[1] International Energy Agency. 2021. Net Zero by 2050: A Roadmap for the Global Energy Sector.

https://www.iea.org/events/net-zero-by-2050-a-roadmap-for-the-global-energy-system

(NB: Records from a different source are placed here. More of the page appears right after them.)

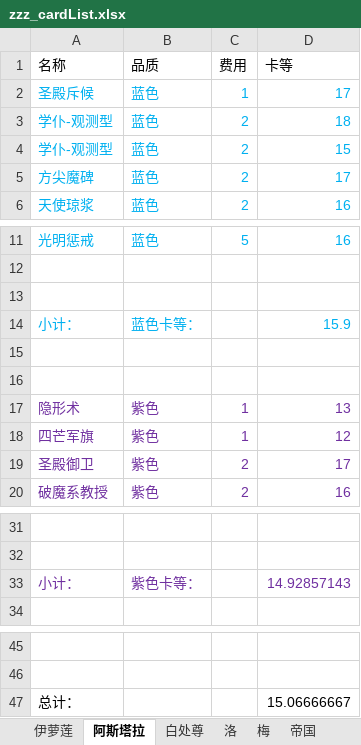
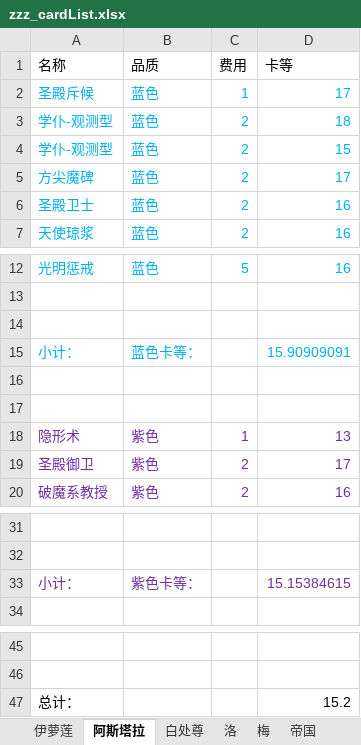
Before and after one commit to XTsuola/keyuanWeb, an Excel workbook: src/utils/sxsyzlzq/zzz_cardList.xlsx, sheet 阿斯塔拉, drawn as a sheet; only a part is shown, gaps mark what is left out; values as stored, in another font and other column widths than the file's, no borders; removed rows and columns are numbered as before the commit, all else as after; the diff names each change by its address in the sheet, - before the commit and + after, or states it on an @@ line.

```diff
--- a/src/utils/sxsyzlzq/zzz_cardList.xlsx (sheet 阿斯塔拉)
+++ b/src/utils/sxsyzlzq/zzz_cardList.xlsx (sheet 阿斯塔拉)
+row 6: 圣殿卫士 | 蓝色 | 2 | 16
-D15 (卡等): 15.9
+D15 (卡等): 15.90909091
-row 18: 四芒军旗 | 紫色 | 1 | 12
-D33 (卡等): 14.92857143
+D33 (卡等): 15.15384615
-D47 (卡等): 15.06666667
+D47 (卡等): 15.2
```
Also changed, not shown: sheet 帝国, sheet 伊萝莲, sheet 禅意, sheet 白处尊, sheet 梅, formulas that keep their value, 19 other files.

[1] IRENA (2019), Global energy transformation: A roadmap to 2050 (2019 edition), International Renewable Energy Agency, Abu Dhabi. https://www.irena.org/publications/2019/Apr/Global-energy-transformation-A-roadmap-to-2050-2019Edition